First, to define our method, we must take into account different aspects such as the term you want to invest for, how much time you have to follow the stock market and monitor your portfolio, the economic knowledge you have, and of course, your level of risk aversion (conservative, moderate, aggressive, etc.).
Once these variables have been identified, we must select the product that suits us and that allows us, based on the risk that we are willing to assume, to obtain the profitability that we want.
There are no good or bad methods, or foolproof methods. The main thing is for each method to be adjusted to each investor. As we have said, we invest differently depending on the risk we want to take, our goals and interests, our knowledge and preferences, etc. And so, we decide the asset class to include in our portfolio.
Once we have defined our method, the second step involves applying it consistently: trading does not stop at any time, and preparation, knowledge, dedication and learning from mistakes are the ingredients to success. There is no point establishing a good method we are comfortable with, if we get carried away by emotions or the heat of the moment when it comes to actually carrying out the operation.
There are various strategies (method + discipline) that may be successful for the investor, and we should bear in mind that we need not overcomplicate things in order to invest successfully. There are very simple strategies that we can apply from our first operation, that help you trade properly, controlling risk, and improving our chances of success and long-term profitability.
Find out everything about these in our Bankinter Broker Academy, and improve your investment method from the very start.
Investment styles and investment strategies
As for investment styles, we can find hundreds of them by doing a simple internet search.
An investment style refers to a certain method of investing.
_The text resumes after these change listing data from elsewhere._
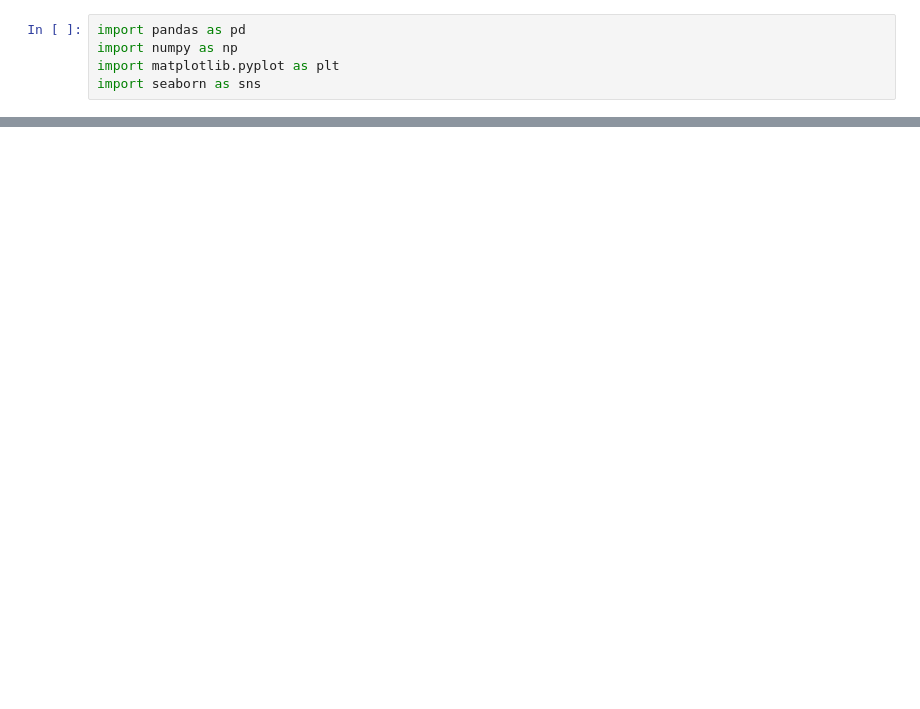
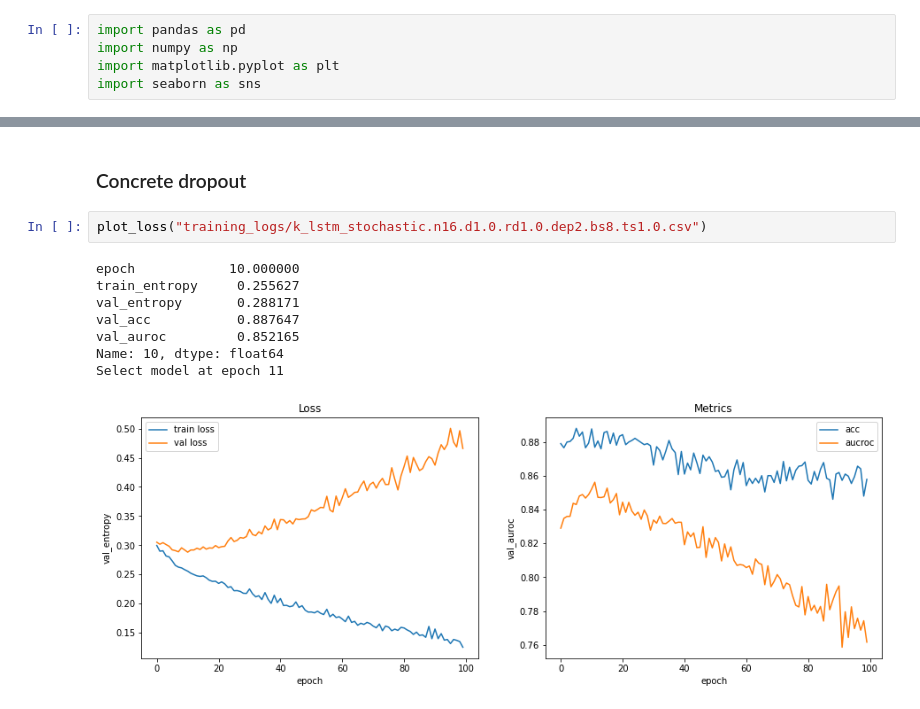
Before and after one commit to nlhkh/mimic3-benchmarks, a Jupyter notebook: Anaylise results.ipynb, the cells around one changed output, grey strips where cells are left out. Saved outputs shown, nothing was run; the diff lists cells and outputs as text; blank space fills up the shorter version.

```diff
--- a/Anaylise results.ipynb
+++ b/Anaylise results.ipynb
@@ -105,0 +113,13 @@ plot_loss("k_lstm_stochastic.n16.d1.0.rd1.0.dep2.bs8.ts1.0.csv")
+# %% [markdown]
+### Concrete dropout
+# %%
+plot_loss("training_logs/k_lstm_stochastic.n16.d1.0.rd1.0.dep2.bs8.ts1.0.csv")
+# %% [output]
+epoch            10.000000
+train_entropy     0.255627
+val_entropy       0.288171
+val_acc           0.887647
+val_auroc         0.852165
+Name: 10, dtype: float64
+Select model at epoch 11
+[figure, added]
```
Also changed, not shown: parts of 60 cells of this notebook, 4 other files.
For example, the most well-known or most talked about are “Growth” and “Value”. While one method looks for companies that may have high potential for growth, the other looks for consolidated companies that may attractively priced given the long-term value they represent in our portfolio.